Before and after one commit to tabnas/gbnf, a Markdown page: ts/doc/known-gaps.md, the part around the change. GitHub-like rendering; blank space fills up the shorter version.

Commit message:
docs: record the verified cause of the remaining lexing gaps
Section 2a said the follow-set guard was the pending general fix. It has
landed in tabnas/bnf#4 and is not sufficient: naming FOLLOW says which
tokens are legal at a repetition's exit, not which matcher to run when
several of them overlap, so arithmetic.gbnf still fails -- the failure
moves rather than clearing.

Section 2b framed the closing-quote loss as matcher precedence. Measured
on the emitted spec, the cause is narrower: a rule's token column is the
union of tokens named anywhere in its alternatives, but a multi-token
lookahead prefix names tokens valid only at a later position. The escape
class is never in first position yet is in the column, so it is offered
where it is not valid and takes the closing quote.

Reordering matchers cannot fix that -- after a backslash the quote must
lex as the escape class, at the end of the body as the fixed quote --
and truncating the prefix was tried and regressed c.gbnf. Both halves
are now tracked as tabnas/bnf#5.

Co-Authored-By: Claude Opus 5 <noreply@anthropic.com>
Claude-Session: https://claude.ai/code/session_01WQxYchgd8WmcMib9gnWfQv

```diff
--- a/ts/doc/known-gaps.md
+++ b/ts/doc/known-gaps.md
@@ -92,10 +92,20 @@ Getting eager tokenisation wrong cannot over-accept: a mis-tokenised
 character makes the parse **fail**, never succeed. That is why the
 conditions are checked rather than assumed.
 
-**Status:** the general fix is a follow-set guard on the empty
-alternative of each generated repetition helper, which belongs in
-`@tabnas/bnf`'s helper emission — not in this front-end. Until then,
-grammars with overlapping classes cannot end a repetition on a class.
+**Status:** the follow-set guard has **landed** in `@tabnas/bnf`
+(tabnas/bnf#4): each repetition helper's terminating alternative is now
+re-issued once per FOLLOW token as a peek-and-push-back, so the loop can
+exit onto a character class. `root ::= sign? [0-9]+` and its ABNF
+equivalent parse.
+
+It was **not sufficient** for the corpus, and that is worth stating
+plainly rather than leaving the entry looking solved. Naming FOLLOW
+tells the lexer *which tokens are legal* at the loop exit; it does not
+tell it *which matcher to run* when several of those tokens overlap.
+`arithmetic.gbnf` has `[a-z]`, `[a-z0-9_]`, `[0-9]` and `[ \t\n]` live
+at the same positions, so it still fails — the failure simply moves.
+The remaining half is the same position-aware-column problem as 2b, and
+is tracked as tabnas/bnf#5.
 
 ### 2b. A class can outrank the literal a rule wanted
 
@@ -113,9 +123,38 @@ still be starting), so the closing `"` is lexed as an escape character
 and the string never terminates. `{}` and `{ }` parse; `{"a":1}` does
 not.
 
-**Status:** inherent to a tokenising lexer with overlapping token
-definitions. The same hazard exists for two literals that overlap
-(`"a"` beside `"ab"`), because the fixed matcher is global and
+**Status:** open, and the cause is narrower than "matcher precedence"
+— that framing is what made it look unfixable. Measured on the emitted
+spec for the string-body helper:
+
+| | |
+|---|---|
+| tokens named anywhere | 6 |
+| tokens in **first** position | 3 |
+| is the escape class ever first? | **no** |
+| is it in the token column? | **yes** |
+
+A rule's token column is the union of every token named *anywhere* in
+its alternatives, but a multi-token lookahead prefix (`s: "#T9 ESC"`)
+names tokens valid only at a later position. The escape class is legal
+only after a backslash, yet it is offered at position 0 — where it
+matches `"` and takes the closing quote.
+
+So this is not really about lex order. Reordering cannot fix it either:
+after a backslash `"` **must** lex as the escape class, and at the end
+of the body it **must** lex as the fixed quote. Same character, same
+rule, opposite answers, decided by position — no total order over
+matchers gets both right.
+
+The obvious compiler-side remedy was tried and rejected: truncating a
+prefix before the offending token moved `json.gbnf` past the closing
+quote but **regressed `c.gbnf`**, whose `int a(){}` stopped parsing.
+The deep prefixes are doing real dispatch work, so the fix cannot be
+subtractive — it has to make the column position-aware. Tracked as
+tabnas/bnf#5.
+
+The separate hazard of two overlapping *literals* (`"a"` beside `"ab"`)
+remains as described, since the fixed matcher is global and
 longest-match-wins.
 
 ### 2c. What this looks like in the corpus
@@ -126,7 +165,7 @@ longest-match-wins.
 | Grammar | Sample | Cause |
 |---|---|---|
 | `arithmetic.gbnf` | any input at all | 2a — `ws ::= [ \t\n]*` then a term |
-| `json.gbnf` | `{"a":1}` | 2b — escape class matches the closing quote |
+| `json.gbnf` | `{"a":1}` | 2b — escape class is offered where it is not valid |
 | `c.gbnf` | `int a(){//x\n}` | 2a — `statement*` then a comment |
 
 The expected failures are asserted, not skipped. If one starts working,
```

——

What to work on — Nothing in the records above may be left out; repeat them exactly.

Completed task —
Before and after one commit to tabnas/gbnf, a Markdown page: ts/doc/known-gaps.md, the part around the change. GitHub-like rendering; blank space fills up the shorter version.

Commit message:
docs: record the verified cause of the remaining lexing gaps
Section 2a said the follow-set guard was the pending general fix. It has
landed in tabnas/bnf#4 and is not sufficient: naming FOLLOW says which
tokens are legal at a repetition's exit, not which matcher to run when
several of them overlap, so arithmetic.gbnf still fails -- the failure
moves rather than clearing.

Section 2b framed the closing-quote loss as matcher precedence. Measured
on the emitted spec, the cause is narrower: a rule's token column is the
union of tokens named anywhere in its alternatives, but a multi-token
lookahead prefix names tokens valid only at a later position. The escape
class is never in first position yet is in the column, so it is offered
where it is not valid and takes the closing quote.

Reordering matchers cannot fix that -- after a backslash the quote must
lex as the escape class, at the end of the body as the fixed quote --
and truncating the prefix was tried and regressed c.gbnf. Both halves
are now tracked as tabnas/bnf#5.

Co-Authored-By: Claude Opus 5 <noreply@anthropic.com>
Claude-Session: https://claude.ai/code/session_01WQxYchgd8WmcMib9gnWfQv

```diff
--- a/ts/doc/known-gaps.md
+++ b/ts/doc/known-gaps.md
@@ -92,10 +92,20 @@ Getting eager tokenisation wrong cannot over-accept: a mis-tokenised
 character makes the parse **fail**, never succeed. That is why the
 conditions are checked rather than assumed.
 
-**Status:** the general fix is a follow-set guard on the empty
-alternative of each generated repetition helper, which belongs in
-`@tabnas/bnf`'s helper emission — not in this front-end. Until then,
-grammars with overlapping classes cannot end a repetition on a class.
+**Status:** the follow-set guard has **landed** in `@tabnas/bnf`
+(tabnas/bnf#4): each repetition helper's terminating alternative is now
+re-issued once per FOLLOW token as a peek-and-push-back, so the loop can
+exit onto a character class. `root ::= sign? [0-9]+` and its ABNF
+equivalent parse.
+
+It was **not sufficient** for the corpus, and that is worth stating
+plainly rather than leaving the entry looking solved. Naming FOLLOW
+tells the lexer *which tokens are legal* at the loop exit; it does not
+tell it *which matcher to run* when several of those tokens overlap.
+`arithmetic.gbnf` has `[a-z]`, `[a-z0-9_]`, `[0-9]` and `[ \t\n]` live
+at the same positions, so it still fails — the failure simply moves.
+The remaining half is the same position-aware-column problem as 2b, and
+is tracked as tabnas/bnf#5.
 
 ### 2b. A class can outrank the literal a rule wanted
 
@@ -113,9 +123,38 @@ still be starting), so the closing `"` is lexed as an escape character
 and the string never terminates. `{}` and `{ }` parse; `{"a":1}` does
 not.
 
-**Status:** inherent to a tokenising lexer with overlapping token
-definitions. The same hazard exists for two literals that overlap
-(`"a"` beside `"ab"`), because the fixed matcher is global and
+**Status:** open, and the cause is narrower than "matcher precedence"
+— that framing is what made it look unfixable. Measured on the emitted
+spec for the string-body helper:
+
+| | |
+|---|---|
+| tokens named anywhere | 6 |
+| tokens in **first** position | 3 |
+| is the escape class ever first? | **no** |
+| is it in the token column? | **yes** |
+
+A rule's token column is the union of every token named *anywhere* in
+its alternatives, but a multi-token lookahead prefix (`s: "#T9 ESC"`)
+names tokens valid only at a later position. The escape class is legal
+only after a backslash, yet it is offered at position 0 — where it
+matches `"` and takes the closing quote.
+
+So this is not really about lex order. Reordering cannot fix it either:
+after a backslash `"` **must** lex as the escape class, and at the end
+of the body it **must** lex as the fixed quote. Same character, same
+rule, opposite answers, decided by position — no total order over
+matchers gets both right.
+
+The obvious compiler-side remedy was tried and rejected: truncating a
+prefix before the offending token moved `json.gbnf` past the closing
+quote but **regressed `c.gbnf`**, whose `int a(){}` stopped parsing.
+The deep prefixes are doing real dispatch work, so the fix cannot be
+subtractive — it has to make the column position-aware. Tracked as
+tabnas/bnf#5.
+
+The separate hazard of two overlapping *literals* (`"a"` beside `"ab"`)
+remains as described, since the fixed matcher is global and
 longest-match-wins.
 
 ### 2c. What this looks like in the corpus
@@ -126,7 +165,7 @@ longest-match-wins.
 | Grammar | Sample | Cause |
 |---|---|---|
 | `arithmetic.gbnf` | any input at all | 2a — `ws ::= [ \t\n]*` then a term |
-| `json.gbnf` | `{"a":1}` | 2b — escape class matches the closing quote |
+| `json.gbnf` | `{"a":1}` | 2b — escape class is offered where it is not valid |
 | `c.gbnf` | `int a(){//x\n}` | 2a — `statement*` then a comment |
 
 The expected failures are asserted, not skipped. If one starts working,
```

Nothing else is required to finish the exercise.